One of the greatest tools I have learned to use more and more since I became a teacher is my ability to ask a question. While so many people fail to act, to innovate, to inspire; most, if not all of them fail to do so because they did not ask a question. This is the most basic of all principles of life, and one that our most basic instincts never “forget” to do. If you are hungry then ask for food. If you are cold then ask for warmth. You get the picture.
With this being said, I have found that most of my fellow teachers are a venerable treasure trove of information. Some of their answers are not what I am looking for, and that is okay. I say that is okay because for every answer deemed unimportant I have found a dozen more golden opportunities to help me develop as a teacher.

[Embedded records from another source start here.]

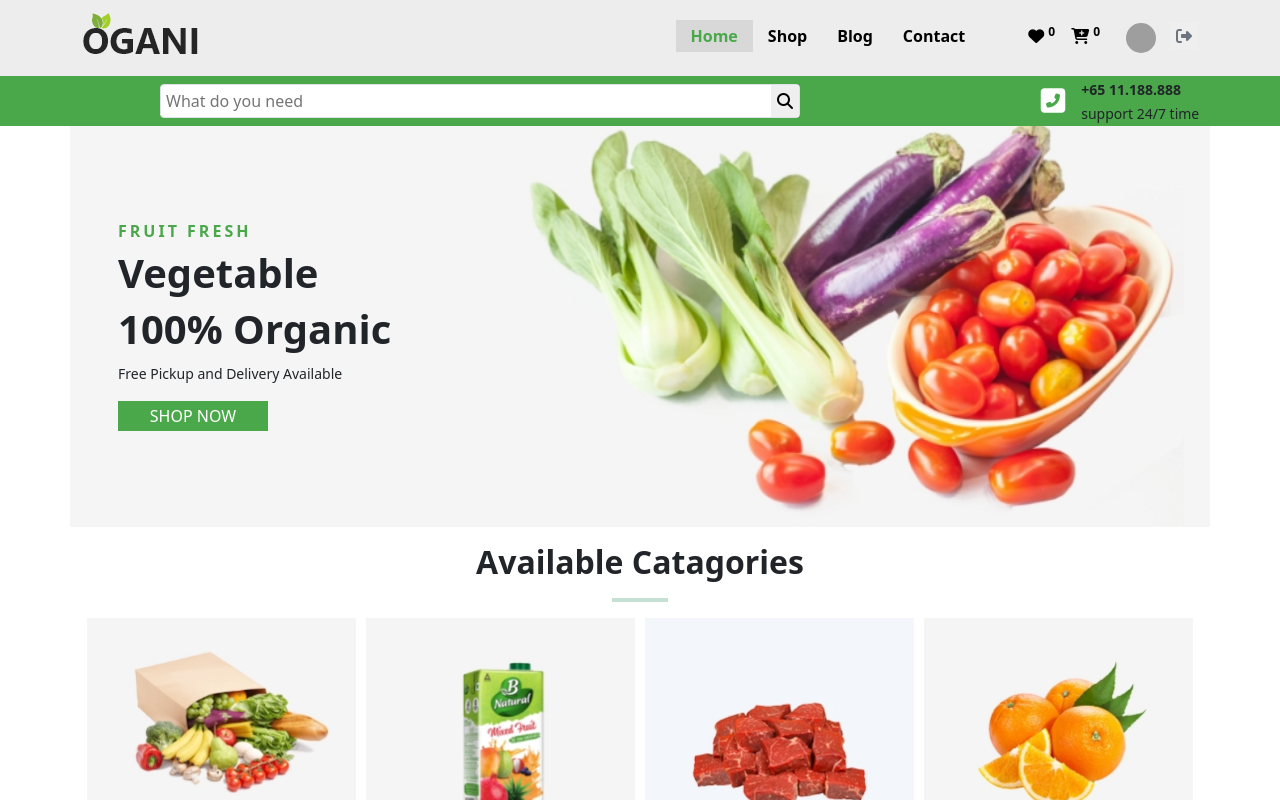
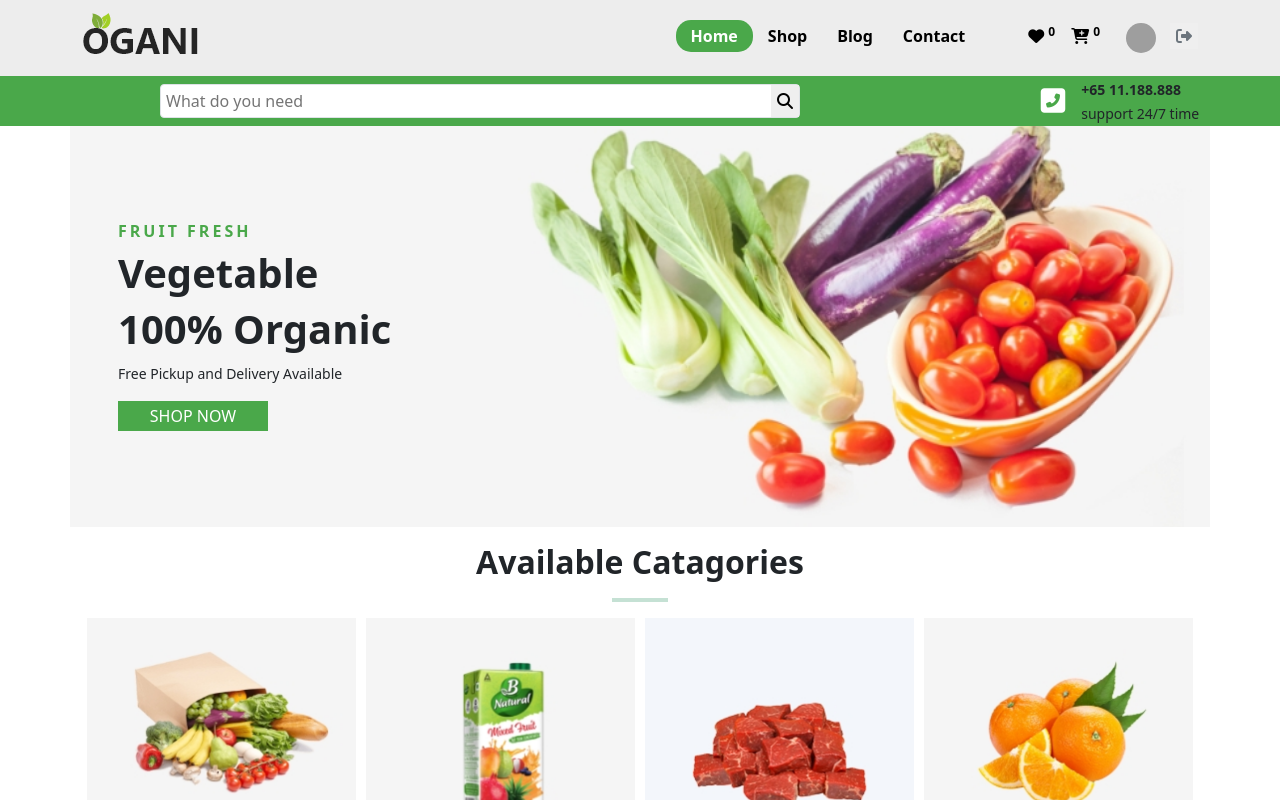
Before and after one commit to shakil89427/Ogani-Client, a React (Create React App) app: page / in a window 1280 px wide. In both pictures the pointer is over the link "Home". Shown: the top 800 px of the page. Built offline with nearby package versions, Linux system fonts and the light colour scheme; no server answers; grey boxes are pictures that could not be loaded.

Commit message:
header hover added

```diff
--- a/src/Components/Header/Header.css
+++ b/src/Components/Header/Header.css
@@ -9,8 +9,9 @@
   padding: 5px 15px;
 }
 .navitem:hover {
-  background-color: rgba(128, 128, 128, 0.199);
-  color: rgb(74, 168, 74);
+  background-color: rgb(74, 168, 74);
+  color: white;
+  border-radius: 15px;
 }
 .cart {
   text-decoration: none;
```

A few years back when I was just a mere Technology Specialist, I ventured into the unknown with a teacher Who Shall Not Be Named. This teacher wanted to incorporate technology into every facet of his classroom. I worked hard with him, showing the countless Web 2.0 sites that could change the very landscape of his classroom. It was his success and ultimately his “question” that led me to where I am now in my journey as a teacher. Using HIS inquiry I have been able to build upon a firm bedrock of understanding how teenagers use the Internet nowadays.
I can safely say that on my last TKES walkthrough I was given a proficient in the Instructional area of the assessment. The administrator left a comment that had me scratching my head in confusion. He wrote, ‘Demonstrates an extensive overuse of technology in the classroom that keeps students focused at every moment of the assessment.” That word overuse worried me a little, but after asking my fellow teachers what they felt the statement meant made me see it in a whole new light. They want technology totally integrated into the classroom and anyone who is considered using it too much is where they want everyone apparently. So in me asking a simple question to a problem that was worrying me to pieces, I learned that nothing is ever truly as it seems.
In closing, a lesson I learned years ago still lies true today. Ask and ye shall receive…